EXERCISE MATERIAL START

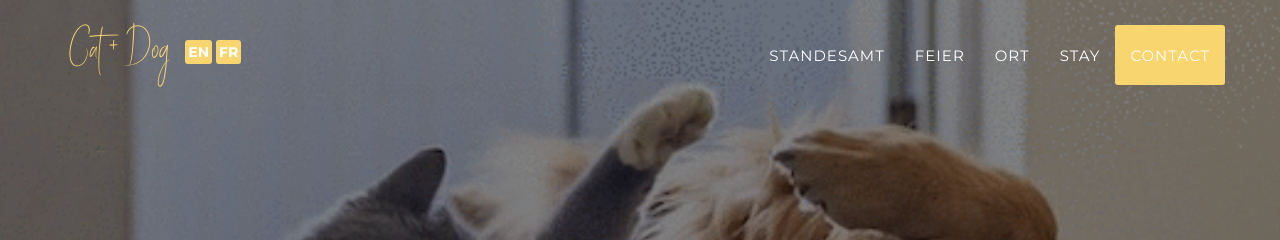
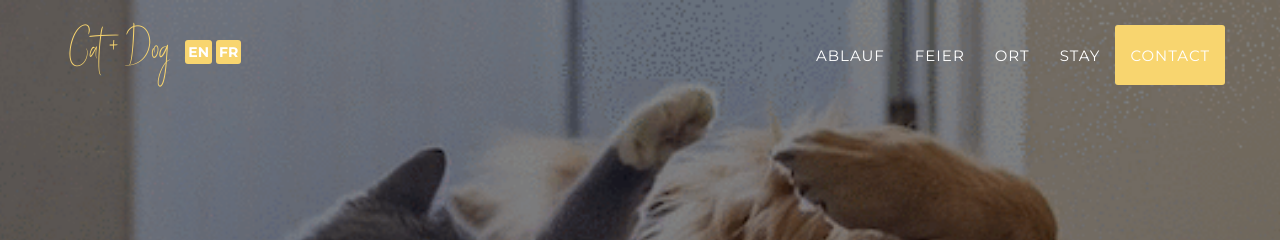
Before and after one commit to nlz-crtl/LN, a Jekyll site: the page built from index.html, in a window 1280 px wide. Shown: the top 240 px of the page. Built offline with Jekyll 4.4.1, drawn with Linux system fonts in a browser that asks for light colours; some web fonts are replaced.

Commit message:
Update header.html

```diff
--- a/_includes/en_data/header.html
+++ b/_includes/en_data/header.html
@@ -22,7 +22,7 @@
                     <a href="#page-top"></a>
                 </li>
                 <li>
-                    <a class="page-scroll" href="#events">Standesamt</a>
+                    <a class="page-scroll" href="#events">Ablauf</a>
                 </li>
                 <li>
                     <a class="page-scroll" href="#venue">Feier</a>
```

EXERCISE MATERIAL END

→ **YOUR TASK**
Make an exact copy of the data above, pictures excluded.

→ **RESULT OF THE TASK**
Before and after one commit to nlz-crtl/LN, a Jekyll site: the page built from index.html, in a window 1280 px wide. Shown: the top 240 px of the page. Built offline with Jekyll 4.4.1, drawn with Linux system fonts in a browser that asks for light colours; some web fonts are replaced.

Commit message:
Update header.html

```diff
--- a/_includes/en_data/header.html
+++ b/_includes/en_data/header.html
@@ -22,7 +22,7 @@
                     <a href="#page-top"></a>
                 </li>
                 <li>
-                    <a class="page-scroll" href="#events">Standesamt</a>
+                    <a class="page-scroll" href="#events">Ablauf</a>
                 </li>
                 <li>
                     <a class="page-scroll" href="#venue">Feier</a>
```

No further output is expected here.